Localized surface plasmon resonances have recently received intense attention due to their intriguing and complex optical properties. Gold and silver nanostructures, which produce resonances located in the visible range and are stable under ambient conditions, have been studied extensively from fundamental sciences aspects as well as due to their numerous potential applications. Both materials have their advantages. Silver nanocrystals exhibit larger field enhancements, higher refractive index sensitivities, and larger solar energy conversion efficiencies than gold nanocrystals. However, gold nanostructures show tunable longitudinal plasmon wavelengths, are chemically stable and facile growth methods exist. (Gold core) − (silver shell) nanostructures with different shapes have been fabricated to combine these advantages and to allow for tailoring of the plasmon wavelengths by varying the thickness. However, the exact nature of the plasmonic properties of these structures has not been investigated systematically and still remains controversial.
Now, Jianfang Wang and co-workers from The Chinese University of Hong Kong have for the first time unraveled the nature of the plasmon bands on gold-silver nanorods. They started with two differently sized gold nanorods and coated them with silver shells with systematically varied thicknesses. The evolution of the plasmon bands, their peak wavelengths and extinction intensities as functions of the shell thickness were studied. The nature of each plasmon band was determined unambiguously with finite-difference time-domain (FDTD) simulations. This first systematical study on the plasmon resonances of gold-silver nanorods will be useful for the construction of optical devices as well as for plasmon-enhanced spectroscopy techniques.

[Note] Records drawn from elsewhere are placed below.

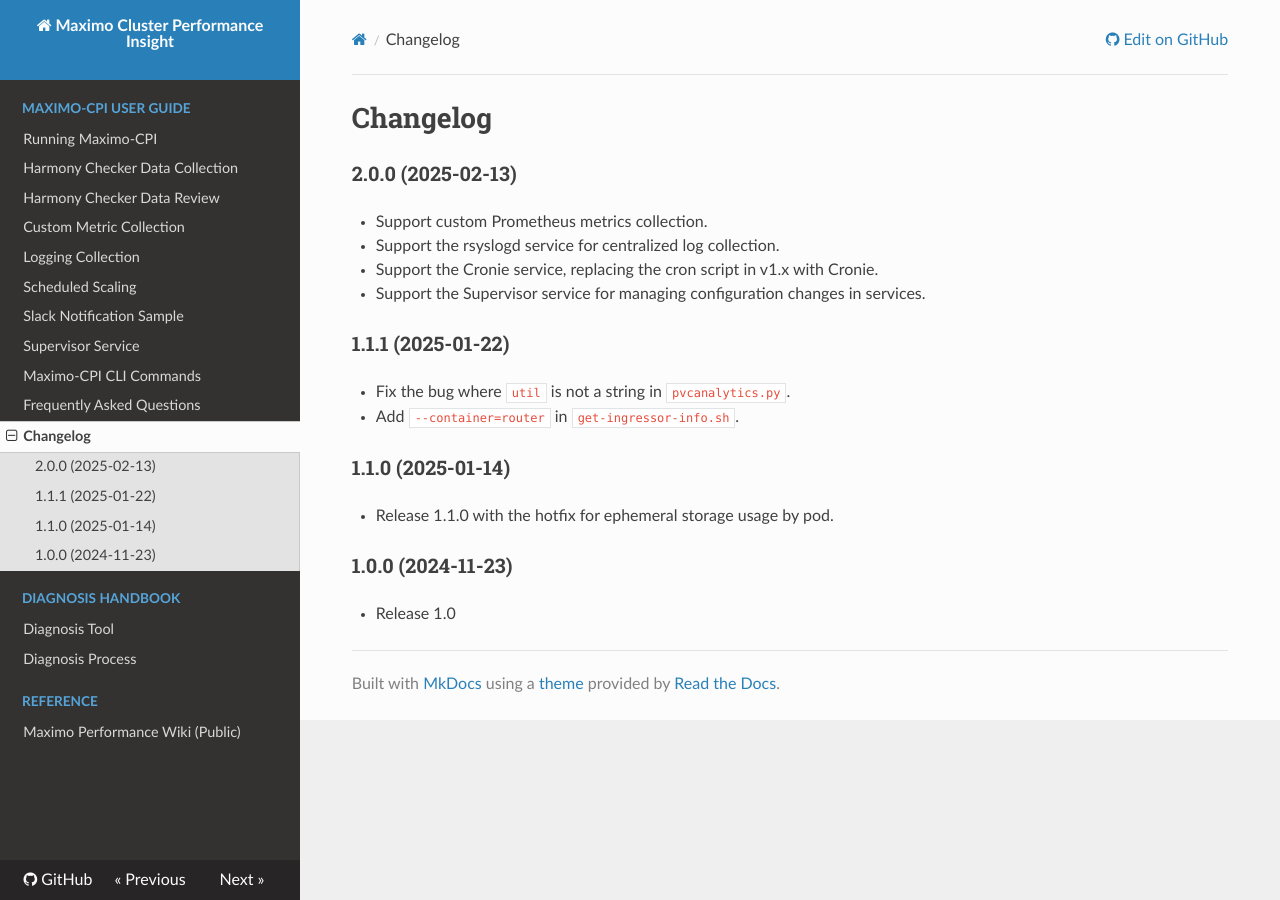
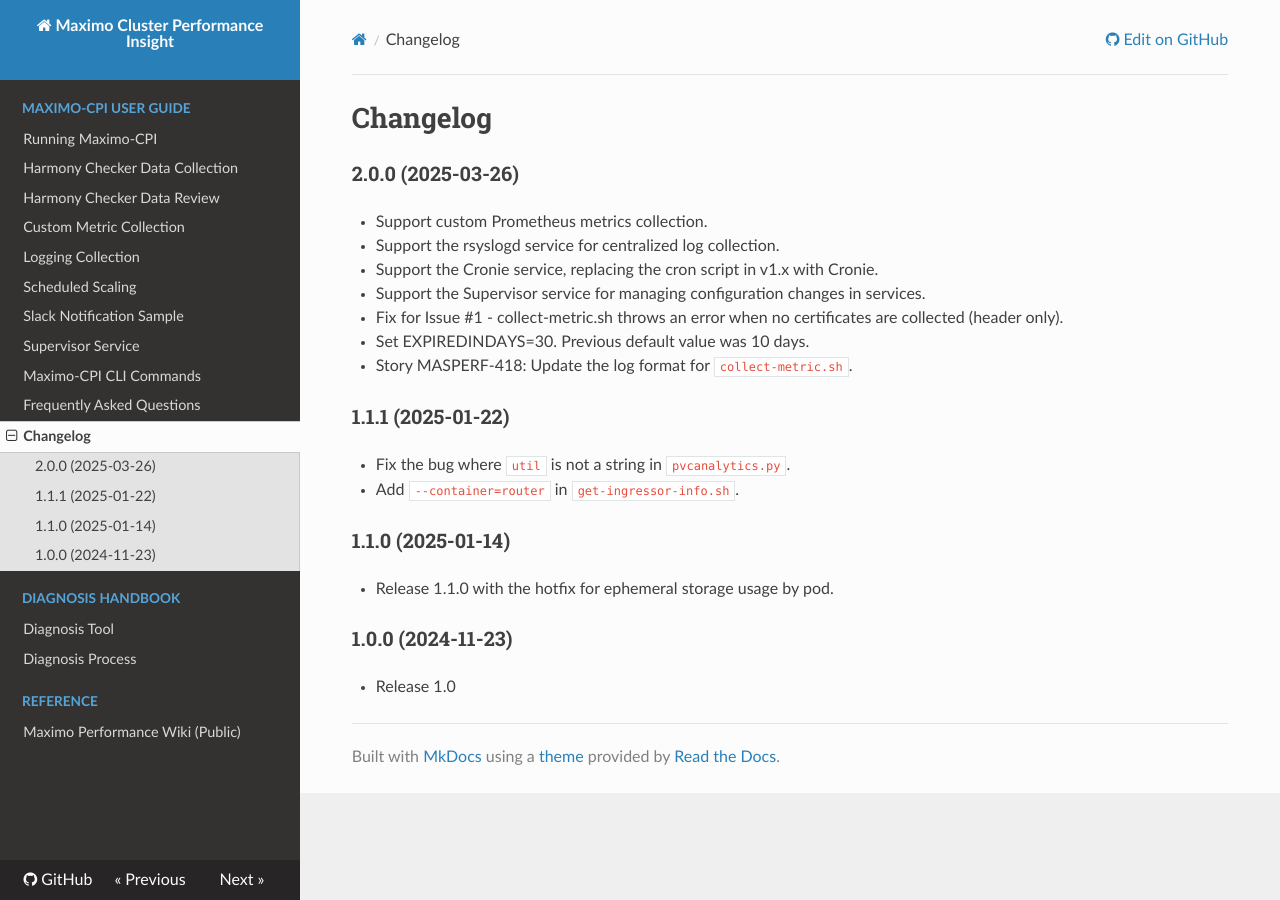
Before and after one commit to ibm-mas/mcpi, an MkDocs documentation site: the page built from docs/changelog.md, in a window 1280 px wide. Built offline with MkDocs 1.6.1, drawn with Linux system fonts in a browser that asks for light colours; nearby versions of some CDN libraries.

```diff
--- a/docs/changelog.md
+++ b/docs/changelog.md
@@ -1,11 +1,13 @@
 # Changelog
 
-### 2.0.0 (2025-02-13)
+### 2.0.0 (2025-03-26)
 -  Support custom Prometheus metrics collection.
 -  Support the rsyslogd service for centralized log collection.
 -  Support the Cronie service, replacing the cron script in v1.x with Cronie.
 -  Support the Supervisor service for managing configuration changes in services.
-
+-  Fix for Issue #1 - collect-metric.sh throws an error when no certificates are collected (header only).
+-  Set EXPIREDINDAYS=30. Previous default value was 10 days.
+-  Story MASPERF-418: Update the log format for `collect-metric.sh`.
 
 ### 1.1.1 (2025-01-22)
 
```
Also changed, not shown: docs/index.md (+0 -3 lines).
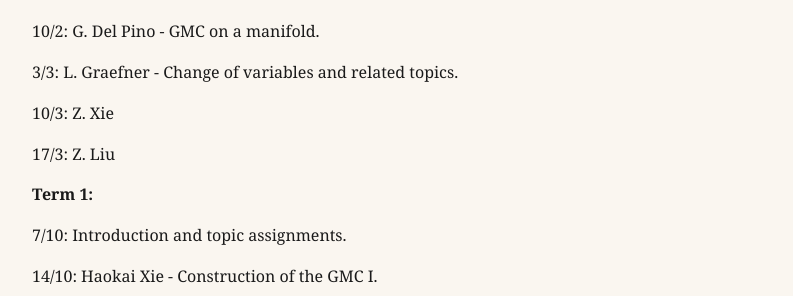
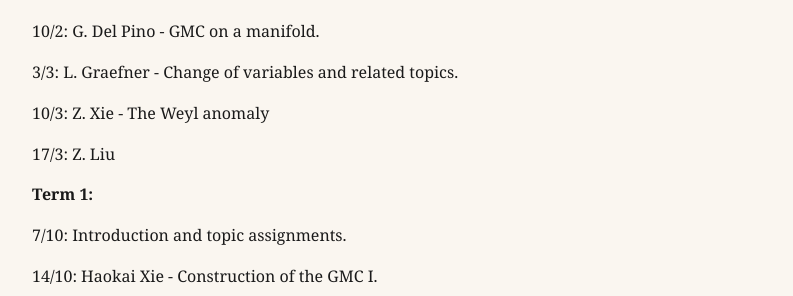
Before and after one commit to rosati-tom/rosati-tom.github.io, a Jekyll site: the page built from gmc.md, in a window 1280 px wide. Shown: the part 522-818 px from the top of the page, without its empty margins (243-1036 px from the left). Built offline with Jekyll 4.4.1, drawn with Linux system fonts in a browser that asks for light colours; some web fonts are replaced; our own code applies the rules of GitHub Pages for plain Markdown files.

Commit message:
Reading group update.

```diff
--- a/gmc.md
+++ b/gmc.md
@@ -21,7 +21,7 @@ It takes place in B3.03, Tuesdays 15-16.
 
 > 3/3: L. Graefner - Change of variables and related topics.
 
-> 10/3: Z. Xie
+> 10/3: Z. Xie - The Weyl anomaly
 
 > 17/3: Z. Liu
 
```
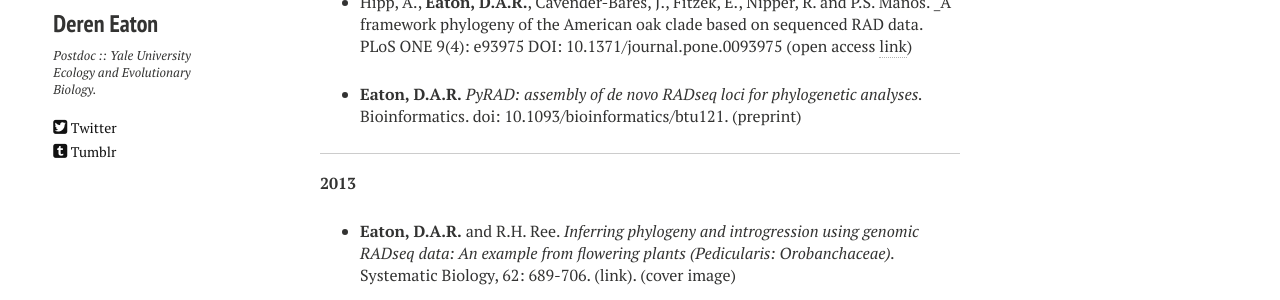
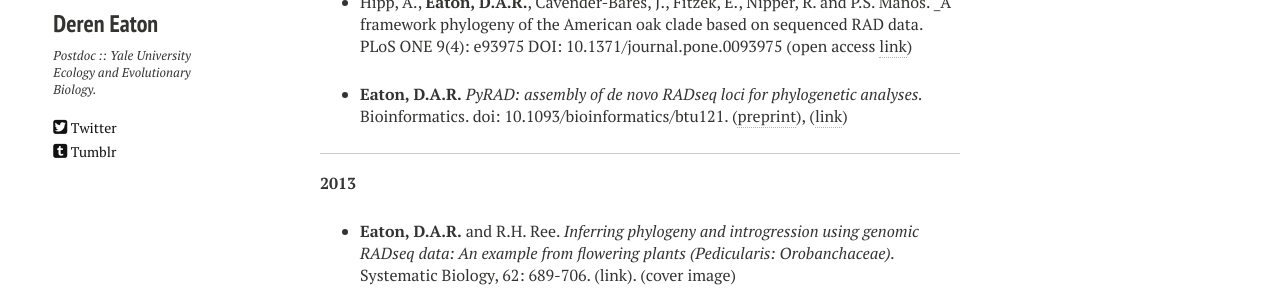
Before and after one commit to dereneaton/dereneaton.github.io, a Jekyll site: the page built from publications.md, in a window 1280 px wide. Shown: the part 487-787 px from the top of the page. Built offline with Jekyll 4.4.1, drawn with Linux system fonts in a browser that asks for light colours; nearby versions of some CDN libraries.

Commit message:
pubs update

```diff
--- a/publications.md
+++ b/publications.md
@@ -17,7 +17,8 @@
 * Hipp, A., __Eaton, D.A.R.__, Cavender-Bares, J., Fitzek, E., Nipper, R. and P.S. Manos. _A framework phylogeny of the American oak clade based on sequenced RAD data. PLoS ONE 9(4): e93975
 DOI: 10.1371/journal.pone.0093975 (open access [link](http://www.plosone.org/article/info%3Adoi%2F10.1371%2Fjournal.pone.0093975))
 
-* __Eaton, D.A.R.__ _PyRAD: assembly of de novo RADseq loci for phylogenetic analyses._ Bioinformatics. doi: 10.1093/bioinformatics/btu121. (preprint)
+* __Eaton, D.A.R.__ _PyRAD: assembly of de novo RADseq loci for phylogenetic analyses._ Bioinformatics. doi: 10.1093/bioinformatics/btu121. ([preprint](http://biorxiv.org/content/early/2013/12/03/001081)), ([link](http://bioinformatics.oxfordjournals.org/content/early/2014/03/20/bioinformatics.btu121))
+
 
 -----------------
 __2013__
```
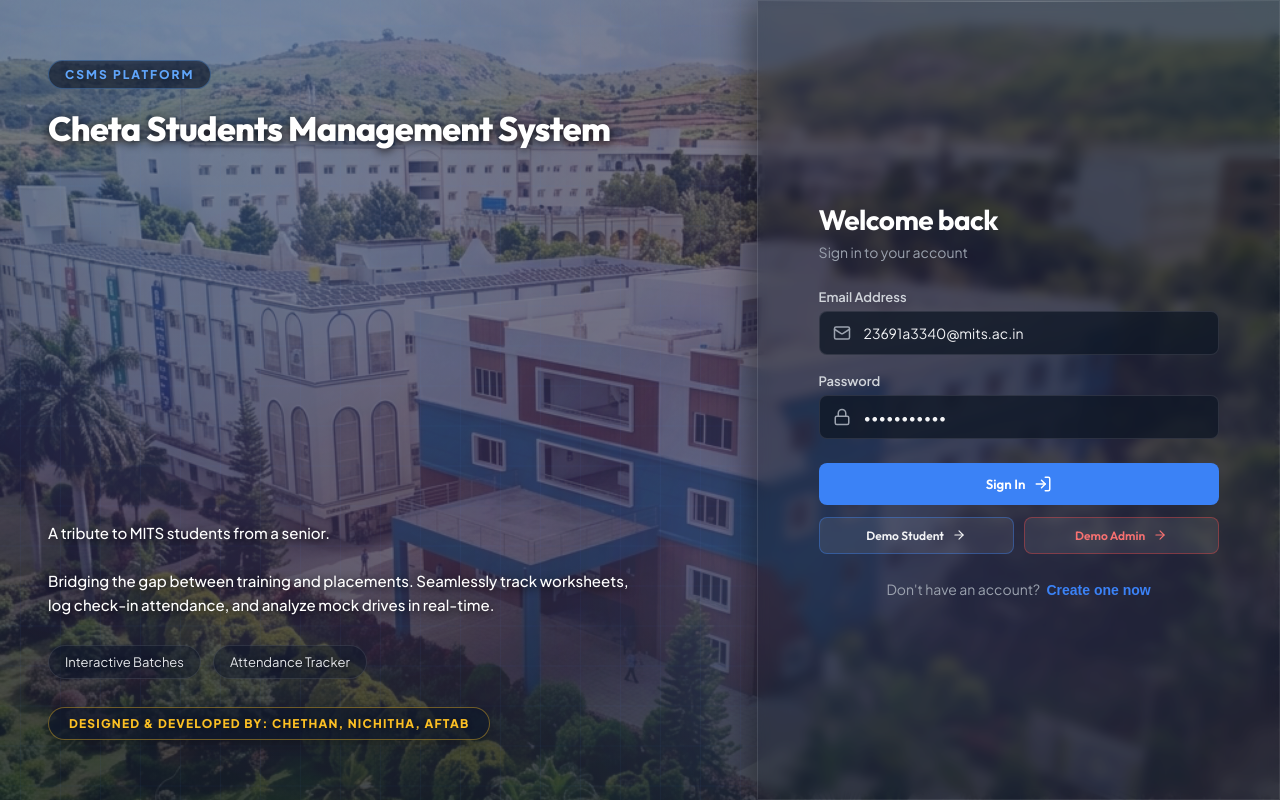
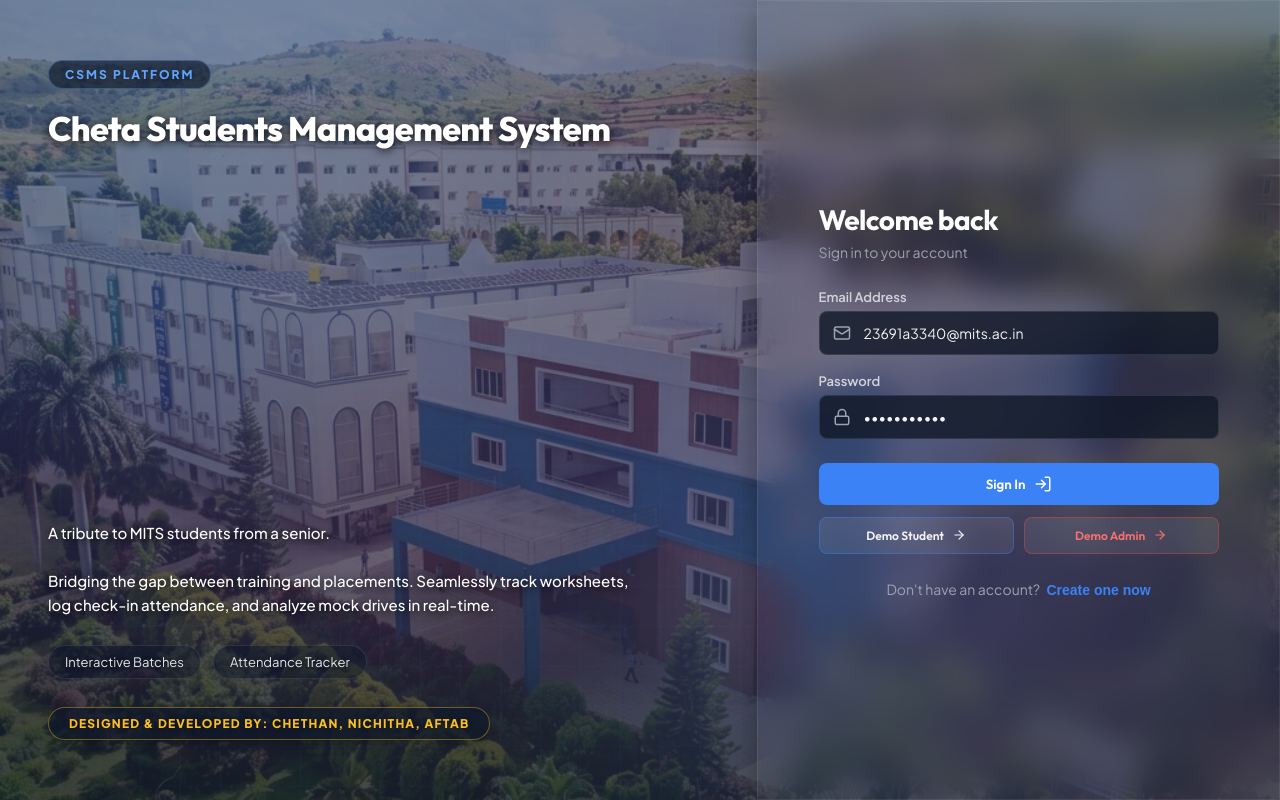
Before and after one commit to Balija-Chethan/csms, a React app in the folder frontend/: page / in a window 1280 px wide. Built offline with nearby package versions, Linux system fonts and the light colour scheme; no server answers; the HTML template or start-up script is replaced by a standard one.

Commit message:
Remove blur and backdrop filters from login card for seamless background image

```diff
--- a/frontend/src/components/Login.jsx
+++ b/frontend/src/components/Login.jsx
@@ -349,11 +349,7 @@ const styles = {
   },
   rightPanel: {
     flex: 0.8,
-    background: 'rgba(11, 15, 25, 0.35)',
-    backdropFilter: 'blur(6px)',
-    WebkitBackdropFilter: 'blur(6px)',
-    borderLeft: '1px solid rgba(255, 255, 255, 0.1)',
-    boxShadow: '-10px 0 30px rgba(0, 0, 0, 0.4)',
+    background: 'transparent',
     display: 'flex',
     alignItems: 'center',
     justifyContent: 'center',
@@ -363,9 +359,10 @@ const styles = {
     zIndex: 2,
     '@media (max-width: 900px)': {
       flex: 1,
-      background: 'rgba(11, 15, 25, 0.65)',
+      background: 'transparent',
     }
   },
+
 
   formCard: {
     width: '100%',
```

The research was reported in Advanced Optical Materials, a new section in Advanced Materials dedicated to breakthrough discoveries and fundamental research in photonics, plasmonics, metamaterials, and more, covering all aspects of light-matter interactions. To get Advanced Optical Materials email alerts click here.